One of Zemfira’s first hits, SPID (AIDS) is a provocative love song. “You have AIDS/ And we are far away,/ You have AIDS,/ and therefore you will die,” runs the chorus. Rather than being sad, the hit has introduced Russian speaking audiences to Zemfira’s distinctive emotional intensity, longing for freedom, and love of a heavy drum beat. The song also speaks about Russia’s more liberal cultural environment of the 90s, compared to the neo-conservative values promoted in the country today, where the recent AIDS crisis remains a taboo subject.
Released as part of her second album, Forgive Me My Love, in 2000, Hochesh (If You Want) is one of Zemfira’s representative love songs and — be warned — things get intense. “If you want,/ I will turn off all the stars that don’t let you sleep,” and “If you want,/ I will kill all the neighbours that don’t let you sleep,” the lyrics go, in the singer-songwriter’s fresh poetic style. The video, meanwhile, uses western music video tropes of the era, with its black and white footage, close-ups of the star, and surreal, Magritte-like images of people floating in robes in the air across an urban landscape.
Part of her 2005 album Vendetta, Progulka (Walk) is another anthem for unbound love. Having dipped into a philosophy degree the year before, which she sadly abandoned, Zemfira gets metaphysical: “If you believe in movies, we’re trapped in The Matrix.” Later on, however, the lyrics fall into her classic trope where the miraculous meets the quotidian: “stars fell into my empty pockets by chance” and “my knees froze, you were happy and drunk, and something important in between,” she sings. The video sees a rebellious Zemfira, mixing feminine fishnets with more androgynous looks, as she walks across the stairs of a decrepit tower block.
My Razbivaemsya (We Scatter) is part of Zemfira’s 2007 album Spasibo (Thank You), which marks a new, mature and experimental era in her music, mixing jazz and classical music influences with rock sounds, with the Silver Age Russian poet Marina Tzvetaeva referenced in her lyrics. The video is also one of Zemfira’s first collaborations with the iconic Russian film and theatre actor and director Renata Litvinova, who has brought a more stylised and dramatic touch to the her music videos.

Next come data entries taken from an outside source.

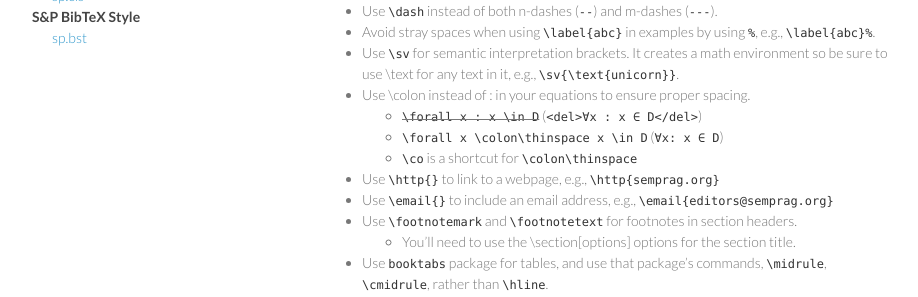
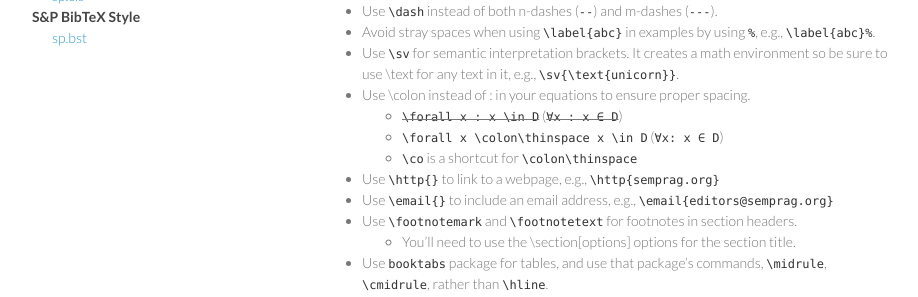
Before and after one commit to semprag/semprag.github.io, a Jekyll site: the page built from style.md, in a window 1280 px wide and 900 px high, scrolled down 604 px. Shown: the part 500-797 px from the top of the window, without its empty margins (178-1096 px from the left). Built offline with Jekyll 4.4.1, drawn with Linux system fonts in a browser that asks for light colours; Markdown is read by kramdown in place of the engine named in the settings.

Commit message:
~~ instead of <del/>

```diff
--- a/style.md
+++ b/style.md
@@ -18,8 +18,8 @@
 # Punctuation and abbreviation
 
 - Uses of e.g. and i.e. should be followed by commas:
-  - <del>e.g.</del> e.g.,
-  - <del>i.e.</del> i.e.,
+  - ~~e.g.~~ e.g.,
+  - ~~i.e.~~ i.e.,
   - Avoid use of e.g., i.e., etc. in non-parenthesized text.
 - Commas and periods occur inside double quotation marks.
 - Colons and semicolons occur outside double quotation marks.
@@ -42,14 +42,14 @@
 # Other stylistic preferences
 
 - For lists of 3 items or more, don't use a comma before *and* or *or*
-  - <del>apples, oranges, and bananas</del> apples, oranges and bananas
+  - ~~apples, oranges, and bananas~~ apples, oranges and bananas
   - Use & to disambiguate conjunctions of conjunctions, e.g., a & b and c & d.
 - When underlining, use `\ul` from the `soul` package rather than `\underline`.
 - Use `\dash` instead of both n-dashes (`--`) and m-dashes (`---`).
 - Avoid stray spaces when using `\label{abc}` in examples by using `%`, e.g., `\label{abc}%`.
 - Use `\sv` for semantic interpretation brackets. It creates a math environment so be sure to use \text for any text in it, e.g., `\sv{\text{unicorn}}`.
 - Use \colon instead of : in your equations to ensure proper spacing.
-  - ~~`\forall x : x \in D`~~ (`<del>∀x : x ∈ D</del>`)
+  - ~~`\forall x : x \in D`~~ (~~`∀x : x ∈ D`~~)
   - `\forall x \colon\thinspace x \in D` (`∀x: x ∈ D`)
   - `\co` is a shortcut for `\colon\thinspace`
 - Use `\http{}` to link to a webpage, e.g., `\http{semprag.org}`
```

The 2014 Zhit v Tvoey Golove (To Live In Your Head) is another striking collab between Zemfira and Litvinova. The actor features in the black and white video waiting by a busy road before finding refuge at home, where she starts painting her own face red with a brush. Her head then explodes into footage from one of Zemfira’s live concerts. The dramatic image fits the contradictions of great romantic love that Zemfira explores in her lyrics, “To live in your head/ To love you in unjustified, desperate ways,/ To live in your head,/ And to kill you unconsciously, unintentionally.”